▶ [ACTIVITY]:
Check each line below for the word "main", and copy those that have it.

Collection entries
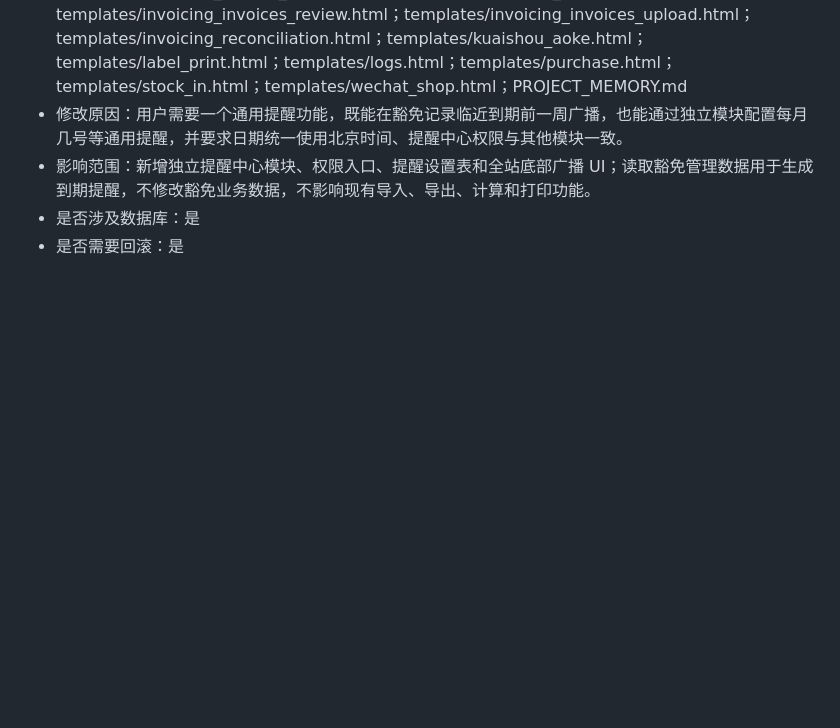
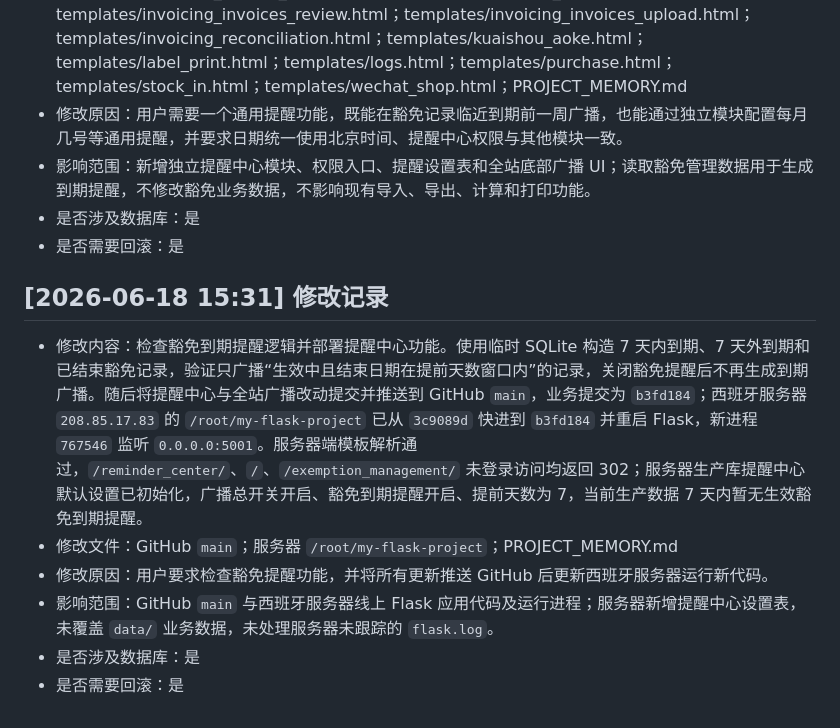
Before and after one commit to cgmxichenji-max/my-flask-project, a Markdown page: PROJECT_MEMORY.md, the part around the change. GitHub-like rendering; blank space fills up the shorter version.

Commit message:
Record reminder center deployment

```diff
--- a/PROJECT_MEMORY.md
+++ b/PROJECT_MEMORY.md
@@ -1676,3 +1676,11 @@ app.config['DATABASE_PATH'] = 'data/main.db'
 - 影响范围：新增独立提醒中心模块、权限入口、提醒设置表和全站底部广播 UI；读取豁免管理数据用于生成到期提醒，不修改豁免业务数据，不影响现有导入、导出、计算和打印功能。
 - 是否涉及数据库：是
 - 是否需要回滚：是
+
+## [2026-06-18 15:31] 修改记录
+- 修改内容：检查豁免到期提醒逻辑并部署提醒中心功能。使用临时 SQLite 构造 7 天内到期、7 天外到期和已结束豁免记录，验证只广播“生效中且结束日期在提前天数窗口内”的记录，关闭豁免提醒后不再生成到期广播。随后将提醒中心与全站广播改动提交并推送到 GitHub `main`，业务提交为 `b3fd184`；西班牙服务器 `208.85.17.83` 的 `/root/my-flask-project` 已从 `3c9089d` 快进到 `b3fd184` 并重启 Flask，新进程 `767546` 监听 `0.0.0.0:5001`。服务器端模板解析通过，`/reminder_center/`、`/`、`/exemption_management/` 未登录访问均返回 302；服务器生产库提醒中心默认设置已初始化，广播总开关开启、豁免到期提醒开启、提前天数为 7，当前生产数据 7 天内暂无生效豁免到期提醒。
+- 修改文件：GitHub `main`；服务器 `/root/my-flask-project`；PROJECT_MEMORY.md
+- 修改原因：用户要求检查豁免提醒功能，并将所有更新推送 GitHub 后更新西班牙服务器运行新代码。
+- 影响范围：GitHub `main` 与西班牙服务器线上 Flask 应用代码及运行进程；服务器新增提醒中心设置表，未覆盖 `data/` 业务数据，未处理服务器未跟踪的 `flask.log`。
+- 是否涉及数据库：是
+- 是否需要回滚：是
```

▶ [SOLUTION TO THIS EXERCISE]:
@@ -1676,3 +1676,11 @@ app.config['DATABASE_PATH'] = 'data/main.db'
+- 修改内容：检查豁免到期提醒逻辑并部署提醒中心功能。使用临时 SQLite 构造 7 天内到期、7 天外到期和已结束豁免记录，验证只广播“生效中且结束日期在提前天数窗口内”的记录，关闭豁免提醒后不再生成到期广播。随后将提醒中心与全站广播改动提交并推送到 GitHub `main`，业务提交为 `b3fd184`；西班牙服务器 `208.85.17.83` 的 `/root/my-flask-project` 已从 `3c9089d` 快进到 `b3fd184` 并重启 Flask，新进程 `767546` 监听 `0.0.0.0:5001`。服务器端模板解析通过，`/reminder_center/`、`/`、`/exemption_management/` 未登录访问均返回 302；服务器生产库提醒中心默认设置已初始化，广播总开关开启、豁免到期提醒开启、提前天数为 7，当前生产数据 7 天内暂无生效豁免到期提醒。
+- 修改文件：GitHub `main`；服务器 `/root/my-flask-project`；PROJECT_MEMORY.md
+- 影响范围：GitHub `main` 与西班牙服务器线上 Flask 应用代码及运行进程；服务器新增提醒中心设置表，未覆盖 `data/` 业务数据，未处理服务器未跟踪的 `flask.log`。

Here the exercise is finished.